With 25 kilometres to go, it was Merckx attacking solo, but he was caught by an important group: Lance Armstrong, Alexandr Shefer, Michele Bartoli and Samuel Sanchez. On the Côte de Sart-Tilman with 16 km to go, Armstrong attacked repeatedly, dropping Bartoli and Merckx. The three men had 30 seconds on the next group of riders, and it seemed as though that was the race. But behind them there was a regrouping of sorts, and Hamilton's teammates drove the group hard to the base of the Côte de Saint-Nicolas with 6 km to go, putting an end to Armstrong's promising move.

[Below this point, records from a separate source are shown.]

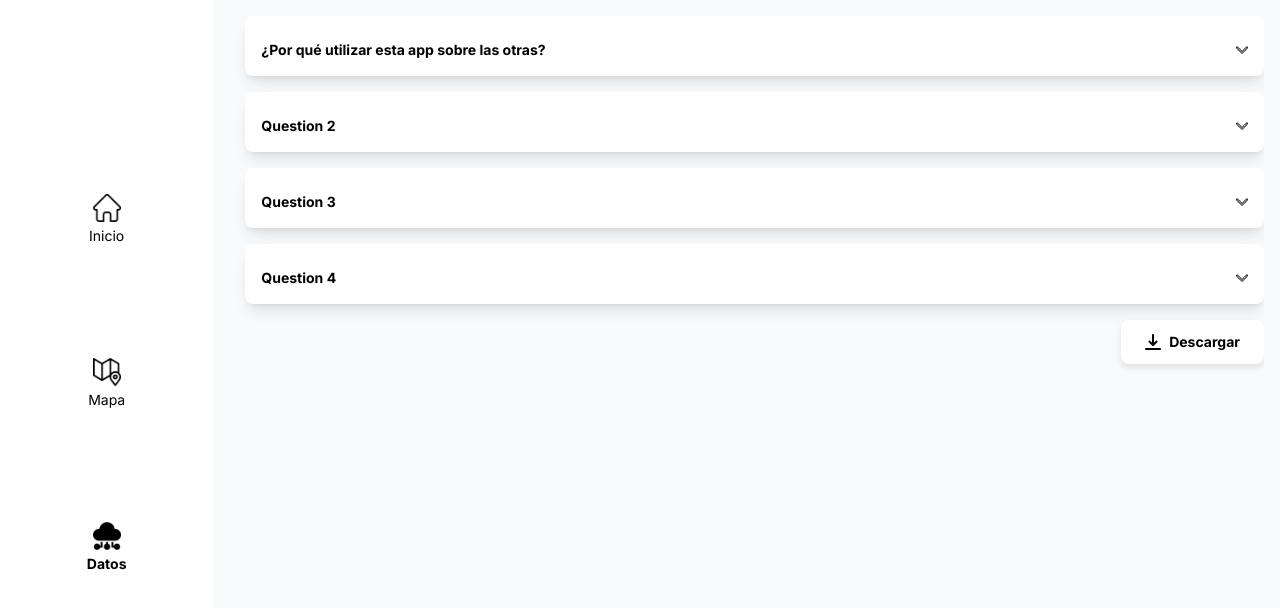
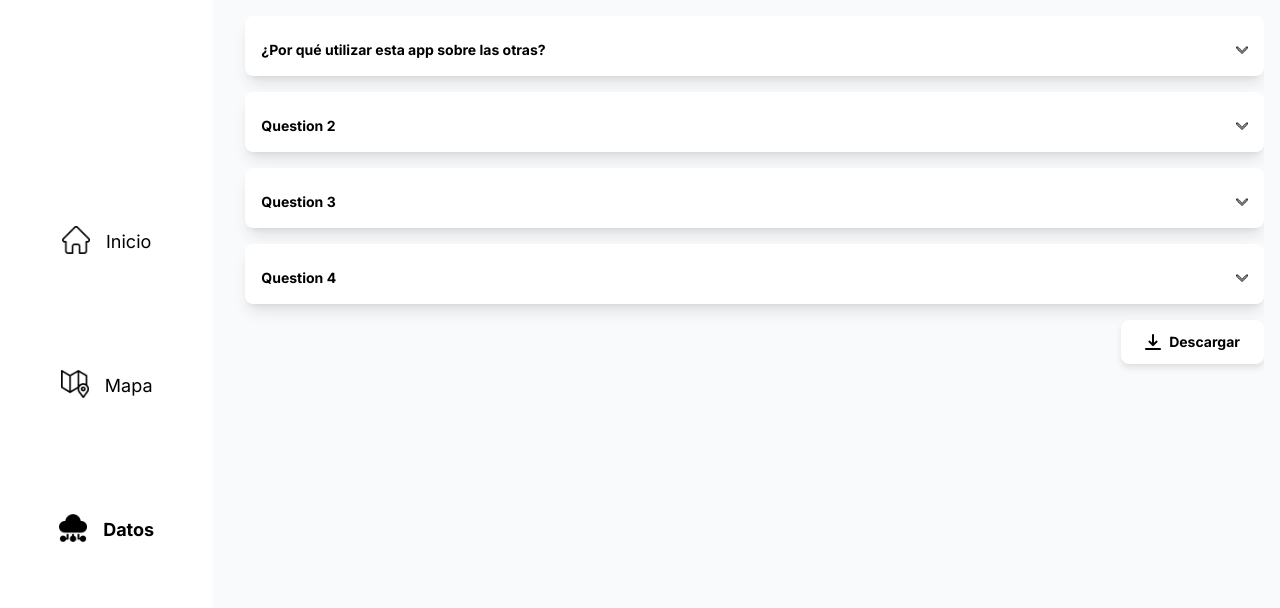
Before and after one commit to edgargutgzz/calidadaire, a Next.js app: page /datos in a window 1280 px wide. Shown: the top 608 px of the page. Built offline with nearby package versions, Linux system fonts and the light colour scheme; no server answers.

Commit message:
navbar lg

```diff
--- a/components/navbar.js
+++ b/components/navbar.js
@@ -9,28 +9,27 @@ function Navbar({ currentPage }) {
 
         {/* Home */}
         <Link href="/">
-          <div className="flex flex-col items-center text-xs lg:text-sm text-black lg:mb-8">
+          <div className="flex flex-col lg:flex-row items-center text-xs lg:text-lg text-black lg:mb-8">
             <Image src={currentPage === 'inicio' ? "/inicio_on.png" : "/inicio_off.png"} alt="Inicio" width={24} height={24} className="lg:w-7 lg:h-7" />
-            <span className={`mt-0 pt-1 ${currentPage === 'inicio' ? "font-bold" : ""}`}>Inicio</span>
+            <span className={`mt-0 lg:mt-0 lg:ml-4 pt-1 ${currentPage === 'inicio' ? "font-bold" : ""}`}>Inicio</span>
           </div>
         </Link>
 
         {/* Mapa */}
         <Link href="/mapa">
-          <div className="flex flex-col items-center text-xs lg:text-sm text-black lg:mx-auto lg:mb-8">
+          <div className="flex flex-col lg:flex-row items-center text-xs lg:text-lg text-black lg:mx-auto lg:mb-8">
             <Image src={currentPage === 'mapa' ? "/mapa_on.png" : "/mapa_off.png"} alt="Mapa" width={24} height={24} className="lg:w-7 lg:h-7" />
-            <span className={`mt-0 pt-1 ${currentPage === 'mapa' ? "font-bold" : ""}`}>Mapa</span>
+            <span className={`mt-0 lg:mt-0 lg:ml-4 pt-1 ${currentPage === 'mapa' ? "font-bold" : ""}`}>Mapa</span>
           </div>
         </Link>
 
         {/* Datos */}
         <Link href="/datos">
-          <div className="flex flex-col items-center text-xs lg:text-sm text-black lg:mx-auto lg:mb-8">
+          <div className="flex flex-col lg:flex-row items-center text-xs lg:text-lg text-black lg:mx-auto lg:mb-8">
             <Image src={currentPage === 'datos' ? "/datos_on.png" : "/datos_off.png"} alt="Datos" width={24} height={24} className="lg:w-7 lg:h-7" />
-            <span className={`mt-0 pt-1 ${currentPage === 'datos' ? "font-bold" : ""}`}>Datos</span>
+            <span className={`mt-0 lg:mt-0 lg:ml-4 pt-1 ${currentPage === 'datos' ? "font-bold" : ""}`}>Datos</span>
           </div>
         </Link>
-
       </div>
     </nav>
   );
```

The leaders were strung out on the ten percent grade of the climb, but no-one could get a gap at the top. Dutch favourite Michael Boogerd played his cards over the top with a solo move on the descent into Liege. But he was chased down by the group, with Euskaltel's Iban Mayo and Samuel Sanchez doing most of the work.
Mayo and Boogerd
Photo: © Elmar Krings
It was then that Hamilton saw his chance, attacking with three kilometres to go just before the final uphill to Ans. Hamilton went, the others watched, and the race was over. Hamilton's strength carried him swiftly over the final few kilometres, although he was only confident that he had a sufficient gap when he got to the final corner with 300m to go. The win was his, while Iban Mayo proved to be the strongest of the chase group in taking second, in front of Michael Boogerd, who added another World Cup podium finish to his palmares.
Speaking of the World Cup, today it was almost impossible for anyone to remove the jersey from Peter van Petegem's shoulders. The Lotto-Domo man did not have a great day, and was off the back of the bunch on the Côte du Rosier, only to abandon at the second feed zone a few kilometres later. A tired Van Petegem explained that he just didn't have enough strength today, and will now rest for some time before beginning his build up for the second half of the season in August. The World Cup is still wide open, with Michael Boogerd now on 140 points behind Van Petegem. But at least until the HEW Cyclassics on August 3, Peter Van Petegem remains the World Cup leader.